→ **Task item**: Which lines in the records below contain the word "useDispatch"? Copy each one.

→ **Information provided**:

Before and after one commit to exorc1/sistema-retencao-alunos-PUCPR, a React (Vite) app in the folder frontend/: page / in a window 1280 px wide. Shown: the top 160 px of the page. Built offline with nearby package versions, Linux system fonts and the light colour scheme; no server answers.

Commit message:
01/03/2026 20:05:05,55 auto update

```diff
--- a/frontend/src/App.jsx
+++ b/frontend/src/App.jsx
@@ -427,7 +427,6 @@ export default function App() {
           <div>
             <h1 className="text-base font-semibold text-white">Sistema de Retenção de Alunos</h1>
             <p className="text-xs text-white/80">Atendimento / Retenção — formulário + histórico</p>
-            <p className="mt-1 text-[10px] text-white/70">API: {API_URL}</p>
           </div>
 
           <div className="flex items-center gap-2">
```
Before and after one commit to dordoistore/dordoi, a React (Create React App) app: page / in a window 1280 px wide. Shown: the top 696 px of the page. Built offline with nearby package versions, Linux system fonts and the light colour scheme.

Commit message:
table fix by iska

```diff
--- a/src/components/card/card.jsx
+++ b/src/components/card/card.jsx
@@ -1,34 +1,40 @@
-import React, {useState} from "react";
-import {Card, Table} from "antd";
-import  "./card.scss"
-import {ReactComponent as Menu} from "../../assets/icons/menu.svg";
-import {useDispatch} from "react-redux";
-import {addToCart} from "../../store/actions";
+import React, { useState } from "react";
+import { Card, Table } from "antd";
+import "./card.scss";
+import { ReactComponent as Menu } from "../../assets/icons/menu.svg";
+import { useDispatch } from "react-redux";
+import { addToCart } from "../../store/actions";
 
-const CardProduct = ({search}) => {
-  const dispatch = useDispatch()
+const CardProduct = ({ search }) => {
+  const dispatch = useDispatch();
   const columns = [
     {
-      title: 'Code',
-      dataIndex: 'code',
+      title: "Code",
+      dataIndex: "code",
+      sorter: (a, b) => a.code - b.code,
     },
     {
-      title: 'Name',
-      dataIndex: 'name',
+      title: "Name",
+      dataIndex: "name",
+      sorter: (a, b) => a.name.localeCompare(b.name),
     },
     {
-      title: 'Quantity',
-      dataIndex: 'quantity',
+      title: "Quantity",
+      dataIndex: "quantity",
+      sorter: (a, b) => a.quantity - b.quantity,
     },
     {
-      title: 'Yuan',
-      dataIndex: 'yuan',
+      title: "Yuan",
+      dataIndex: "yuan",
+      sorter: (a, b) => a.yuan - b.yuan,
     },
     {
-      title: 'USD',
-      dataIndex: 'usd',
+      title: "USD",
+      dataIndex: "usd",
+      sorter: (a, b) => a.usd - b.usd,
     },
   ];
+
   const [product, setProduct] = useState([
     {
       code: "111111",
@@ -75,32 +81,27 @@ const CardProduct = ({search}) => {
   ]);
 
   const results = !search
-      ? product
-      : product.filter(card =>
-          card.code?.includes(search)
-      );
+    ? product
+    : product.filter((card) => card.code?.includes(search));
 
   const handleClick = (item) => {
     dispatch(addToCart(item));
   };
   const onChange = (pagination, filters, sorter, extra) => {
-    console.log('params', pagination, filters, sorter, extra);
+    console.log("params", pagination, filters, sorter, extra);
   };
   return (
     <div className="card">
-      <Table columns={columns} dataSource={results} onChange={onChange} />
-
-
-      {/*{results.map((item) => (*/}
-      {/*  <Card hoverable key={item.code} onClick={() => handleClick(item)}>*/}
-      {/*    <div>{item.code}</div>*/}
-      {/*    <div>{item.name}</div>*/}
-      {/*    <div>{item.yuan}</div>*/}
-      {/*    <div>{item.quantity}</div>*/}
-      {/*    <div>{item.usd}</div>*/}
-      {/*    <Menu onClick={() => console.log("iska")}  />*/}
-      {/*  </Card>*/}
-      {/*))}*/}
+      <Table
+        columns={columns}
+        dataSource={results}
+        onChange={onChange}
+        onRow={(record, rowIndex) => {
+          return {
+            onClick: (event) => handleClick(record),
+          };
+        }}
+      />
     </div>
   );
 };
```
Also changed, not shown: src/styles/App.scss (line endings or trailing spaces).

→ **Task result**:
-import {useDispatch} from "react-redux";
+import { useDispatch } from "react-redux";
-  const dispatch = useDispatch()
+  const dispatch = useDispatch();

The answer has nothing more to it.